Japan's wholesale inflation rate hit a fresh 27-year high of 3.9 per cent in March as companies struggled to cope with soaring raw material and energy costs, a report from the central bank showed.

Producer price inflation accelerated from a revised annual rate of 3.6 per cent in February, the Bank of Japan said. It was the strongest rise in corporate goods prices since February 1981.

Inflation could hang around for quite a while longer, according to an ECB official. From Bloomberg:

European Central Bank council member Axel Weber said he doesn't see any scope to cut interest rates with inflation running at the fastest pace in almost 16 years...
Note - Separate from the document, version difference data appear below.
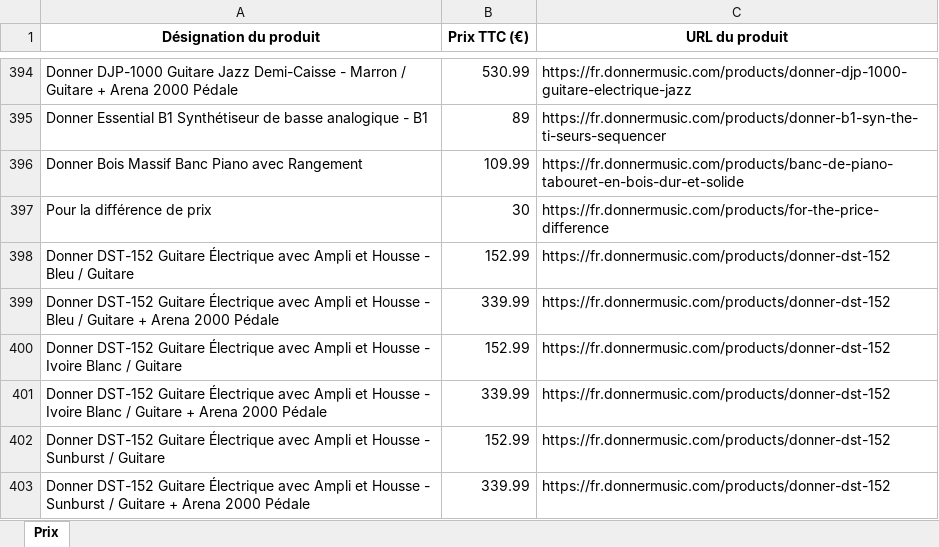
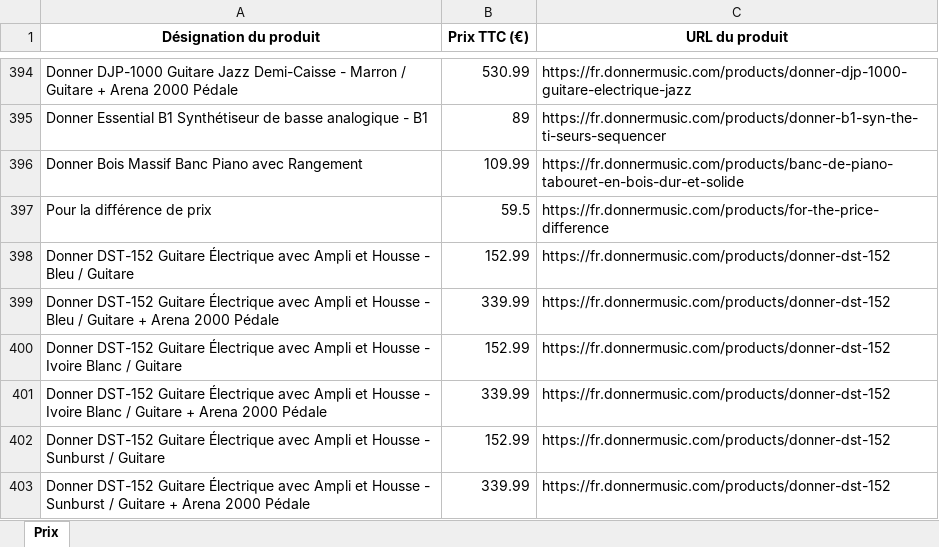
Before and after one commit to PierreDIMFRANCE/donner-scrap, an Excel workbook: Prix_Donner_TTC.xlsx, sheet Prix, drawn as a sheet; only a part is shown, gaps mark what is left out; values as stored, in another font and other column widths than the file's, no borders; the diff names each change by its address in the sheet, - before the commit and + after, or states it on an @@ line.

```diff
--- a/Prix_Donner_TTC.xlsx (sheet Prix)
+++ b/Prix_Donner_TTC.xlsx (sheet Prix)
-B397 (Prix TTC (€)): 30
+B397 (Prix TTC (€)): 59.5
```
"I fear that current inflation rates will remain for most of the year," Weber said. "It's important that there aren't any new inflationary pressures. We won't tolerate broad price pressures."

Morgan Stanley's Joachim Fels and Manoj Pradhan probably aren't surprised by all this inflation. They say that monetary policy in most of the major economies, including the euro area, are expansionary.
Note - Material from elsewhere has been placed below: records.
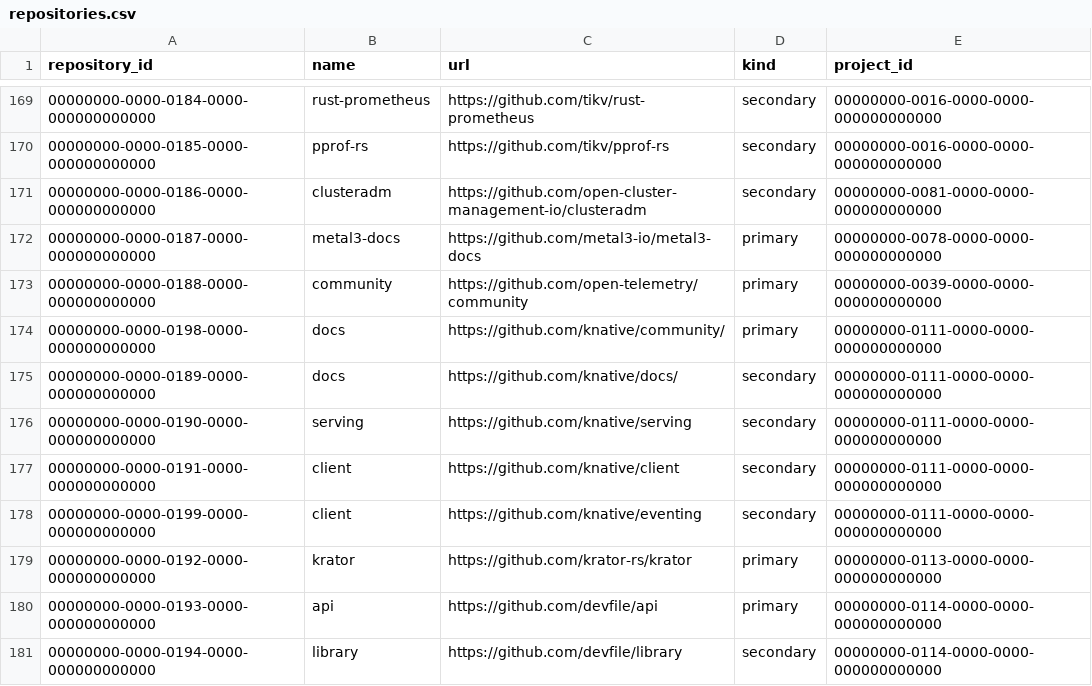
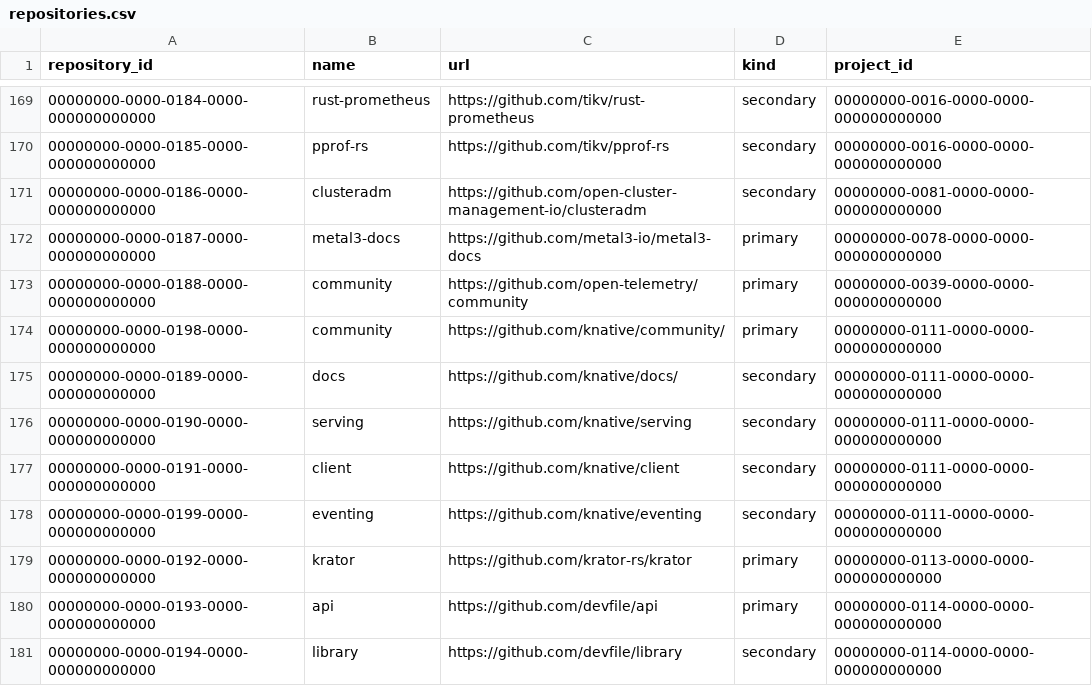
Before and after one commit to cncf/clomonitor, a CSV file: database/data/repositories.csv, drawn as a sheet; only a part is shown, gaps mark what is left out.

Commit message:
fix knative repo names

```diff
--- a/database/data/repositories.csv
+++ b/database/data/repositories.csv
@@ -173,3 +173,3 @@ repository_id;name;url;kind;project_id
 00000000-0000-0188-0000-000000000000;community;https://github.com/open-telemetry/community;primary;00000000-0039-0000-0000-000000000000
-00000000-0000-0198-0000-000000000000;docs;https://github.com/knative/community/;primary;00000000-0111-0000-0000-000000000000
+00000000-0000-0198-0000-000000000000;community;https://github.com/knative/community/;primary;00000000-0111-0000-0000-000000000000
 00000000-0000-0189-0000-000000000000;docs;https://github.com/knative/docs/;secondary;00000000-0111-0000-0000-000000000000
@@ -177,3 +177,3 @@ repository_id;name;url;kind;project_id
 00000000-0000-0191-0000-000000000000;client;https://github.com/knative/client;secondary;00000000-0111-0000-0000-000000000000
-00000000-0000-0199-0000-000000000000;client;https://github.com/knative/eventing;secondary;00000000-0111-0000-0000-000000000000
+00000000-0000-0199-0000-000000000000;eventing;https://github.com/knative/eventing;secondary;00000000-0111-0000-0000-000000000000
 00000000-0000-0192-0000-000000000000;krator;https://github.com/krator-rs/krator;primary;00000000-0113-0000-0000-000000000000
```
In the US, the Fed’s 200bp of rate cuts in 1Q have taken the actual fed funds rate way below the natural rate... Thus, US monetary policy is now firmly back in expansionary territory, as it was for most of this decade with the exception of 2000 and 2006-07...

In the euro area, our estimates also suggest that monetary policy is expansionary, though only moderately so... It should hardly come as a surprise then that inflation in the euro area is running significantly above the ECB’s comfort level...

[We] conclude that monetary policy in the three largest EM economies (China, India and Russia...) appears to be very expansionary at this stage... Against this backdrop, we reiterate our long-held view that inflation expectations are too low and investors would be well advised to buy protection against higher inflation.

Meanwhile, China's monetary policy may be expansionary but its trade surplus shrank 10 percent in the first quarter from a year ago despite a rebound in March.

The US trade balance hasn't benefited as a result. On Thursday, the Commerce Department had reported that the trade deficit widened 5.7 percent in February despite a fall in the deficit with China and a fall in the import of crude oil.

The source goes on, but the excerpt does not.